Jianzhan's body contains many small air holes, which are very beneficial for keeping the tea hot and softening the water quality, as well as enhancing the aroma of the tea.
- Why are more and more people using Jianzhan to drink tea?
Emperor Huizong of the Song Dynasty, who was known for his love of art and beauty, once said, "The color of the Jianzhan should be dark green or black, and the tea leaves should be fine and slender, so as to bring out the color of the tea." Every year, Huizong would select one or two Jianzhan from dozens of them to use for his tea competitions. Although the Song Dynasty was a long time ago, and we have changed the way we drink tea, today we have the opportunity to use similar tea bowls and Jianzhan as Huizong did. It can really enhance the color and flavor of the tea, which is what tea lovers call "fa cha" - the ability of a Jianzhan to enhance the color and flavor of the tea. This is why more and more people are using Jianzhan to drink tea.

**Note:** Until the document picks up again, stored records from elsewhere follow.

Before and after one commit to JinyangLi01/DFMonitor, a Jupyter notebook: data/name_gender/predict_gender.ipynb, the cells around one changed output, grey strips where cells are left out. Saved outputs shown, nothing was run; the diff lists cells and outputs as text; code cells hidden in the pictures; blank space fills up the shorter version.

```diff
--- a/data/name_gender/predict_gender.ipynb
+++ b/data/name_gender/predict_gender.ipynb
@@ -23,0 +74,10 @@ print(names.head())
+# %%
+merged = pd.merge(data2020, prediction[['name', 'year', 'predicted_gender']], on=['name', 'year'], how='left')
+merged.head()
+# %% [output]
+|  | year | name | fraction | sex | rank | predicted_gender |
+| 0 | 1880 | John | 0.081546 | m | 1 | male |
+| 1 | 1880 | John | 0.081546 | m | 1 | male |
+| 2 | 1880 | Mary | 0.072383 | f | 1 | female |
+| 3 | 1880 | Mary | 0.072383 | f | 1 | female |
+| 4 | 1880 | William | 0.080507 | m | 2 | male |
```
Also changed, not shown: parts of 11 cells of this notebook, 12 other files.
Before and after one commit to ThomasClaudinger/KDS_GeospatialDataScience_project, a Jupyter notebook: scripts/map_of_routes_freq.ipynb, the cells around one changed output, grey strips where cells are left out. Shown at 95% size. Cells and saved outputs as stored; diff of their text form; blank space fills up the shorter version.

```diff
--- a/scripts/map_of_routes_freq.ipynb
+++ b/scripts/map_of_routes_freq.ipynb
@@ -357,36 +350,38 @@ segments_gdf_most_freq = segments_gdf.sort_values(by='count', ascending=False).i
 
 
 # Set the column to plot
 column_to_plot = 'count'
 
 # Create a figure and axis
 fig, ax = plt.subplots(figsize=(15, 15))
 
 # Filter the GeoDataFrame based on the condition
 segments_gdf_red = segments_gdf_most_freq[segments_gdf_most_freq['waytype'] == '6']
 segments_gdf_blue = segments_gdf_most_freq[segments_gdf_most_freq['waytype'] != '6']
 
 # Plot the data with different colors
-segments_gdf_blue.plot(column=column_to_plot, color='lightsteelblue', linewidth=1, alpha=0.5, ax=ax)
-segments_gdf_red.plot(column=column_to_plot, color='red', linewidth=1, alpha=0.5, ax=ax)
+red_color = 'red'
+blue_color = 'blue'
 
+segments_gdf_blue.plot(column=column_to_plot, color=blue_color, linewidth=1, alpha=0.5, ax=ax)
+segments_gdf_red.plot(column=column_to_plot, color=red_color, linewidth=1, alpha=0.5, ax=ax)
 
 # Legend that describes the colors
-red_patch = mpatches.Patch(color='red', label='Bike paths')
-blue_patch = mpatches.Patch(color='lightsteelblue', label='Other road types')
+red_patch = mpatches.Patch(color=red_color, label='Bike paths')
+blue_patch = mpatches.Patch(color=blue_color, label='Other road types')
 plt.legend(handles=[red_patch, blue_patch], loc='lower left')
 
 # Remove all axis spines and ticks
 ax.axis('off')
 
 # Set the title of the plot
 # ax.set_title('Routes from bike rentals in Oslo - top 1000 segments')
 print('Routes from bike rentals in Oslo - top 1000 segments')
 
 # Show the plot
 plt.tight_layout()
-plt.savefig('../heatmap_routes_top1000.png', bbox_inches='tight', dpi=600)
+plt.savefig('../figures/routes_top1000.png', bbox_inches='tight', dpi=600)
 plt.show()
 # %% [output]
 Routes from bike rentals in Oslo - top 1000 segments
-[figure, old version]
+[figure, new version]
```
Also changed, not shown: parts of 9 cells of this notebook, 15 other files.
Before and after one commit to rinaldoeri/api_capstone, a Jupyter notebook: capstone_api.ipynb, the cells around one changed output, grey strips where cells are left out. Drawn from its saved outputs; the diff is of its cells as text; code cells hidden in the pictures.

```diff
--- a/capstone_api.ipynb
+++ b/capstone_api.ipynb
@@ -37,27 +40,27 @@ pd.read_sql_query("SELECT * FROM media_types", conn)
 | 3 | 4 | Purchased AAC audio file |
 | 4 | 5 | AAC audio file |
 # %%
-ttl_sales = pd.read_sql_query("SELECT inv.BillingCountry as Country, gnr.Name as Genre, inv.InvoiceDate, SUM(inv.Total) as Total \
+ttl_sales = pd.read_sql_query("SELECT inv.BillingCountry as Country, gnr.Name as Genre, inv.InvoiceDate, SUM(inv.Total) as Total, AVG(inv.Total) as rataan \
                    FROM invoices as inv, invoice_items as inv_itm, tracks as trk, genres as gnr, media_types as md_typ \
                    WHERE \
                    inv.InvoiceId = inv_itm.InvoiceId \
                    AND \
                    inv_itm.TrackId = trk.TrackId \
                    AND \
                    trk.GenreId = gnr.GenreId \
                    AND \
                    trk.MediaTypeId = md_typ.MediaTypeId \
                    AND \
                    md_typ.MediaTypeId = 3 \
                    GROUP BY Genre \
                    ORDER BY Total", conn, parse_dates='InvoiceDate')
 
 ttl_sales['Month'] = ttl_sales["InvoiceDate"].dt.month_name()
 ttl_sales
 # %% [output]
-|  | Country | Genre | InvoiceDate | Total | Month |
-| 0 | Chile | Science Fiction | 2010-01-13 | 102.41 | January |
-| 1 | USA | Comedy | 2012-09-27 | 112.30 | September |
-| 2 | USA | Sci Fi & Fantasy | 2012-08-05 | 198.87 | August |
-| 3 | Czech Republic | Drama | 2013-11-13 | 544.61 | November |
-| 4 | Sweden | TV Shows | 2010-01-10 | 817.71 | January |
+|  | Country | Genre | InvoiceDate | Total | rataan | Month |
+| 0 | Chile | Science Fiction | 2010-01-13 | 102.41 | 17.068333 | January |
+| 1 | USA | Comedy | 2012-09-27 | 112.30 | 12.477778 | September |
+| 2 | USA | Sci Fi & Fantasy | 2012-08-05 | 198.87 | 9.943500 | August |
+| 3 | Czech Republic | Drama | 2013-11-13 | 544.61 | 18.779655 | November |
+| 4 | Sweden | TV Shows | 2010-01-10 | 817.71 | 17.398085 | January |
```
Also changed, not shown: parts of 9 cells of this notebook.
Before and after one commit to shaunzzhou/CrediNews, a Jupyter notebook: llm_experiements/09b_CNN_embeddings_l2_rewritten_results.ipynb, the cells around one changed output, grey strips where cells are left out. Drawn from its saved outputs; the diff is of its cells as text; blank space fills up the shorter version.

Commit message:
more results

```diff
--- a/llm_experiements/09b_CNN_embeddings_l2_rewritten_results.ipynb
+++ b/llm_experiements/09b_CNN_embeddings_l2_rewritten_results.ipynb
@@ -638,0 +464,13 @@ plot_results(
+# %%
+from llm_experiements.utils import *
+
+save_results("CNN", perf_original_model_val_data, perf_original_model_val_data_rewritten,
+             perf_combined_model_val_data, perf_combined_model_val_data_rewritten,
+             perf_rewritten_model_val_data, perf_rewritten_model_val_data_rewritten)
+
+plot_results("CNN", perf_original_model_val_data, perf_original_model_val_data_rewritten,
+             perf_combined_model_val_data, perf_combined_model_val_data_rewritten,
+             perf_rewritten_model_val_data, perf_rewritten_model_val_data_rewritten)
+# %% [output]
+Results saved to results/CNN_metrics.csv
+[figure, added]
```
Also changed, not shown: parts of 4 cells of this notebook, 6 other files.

Using Jianzhan to drink tea can bring out a unique taste. When pouring the same tea soup into Jianzhan and other materials of tea cups, the tea soup in Jianzhan will be smoother, and the tea aroma will be slightly enhanced, while the tea soup will become richer. Different patterns on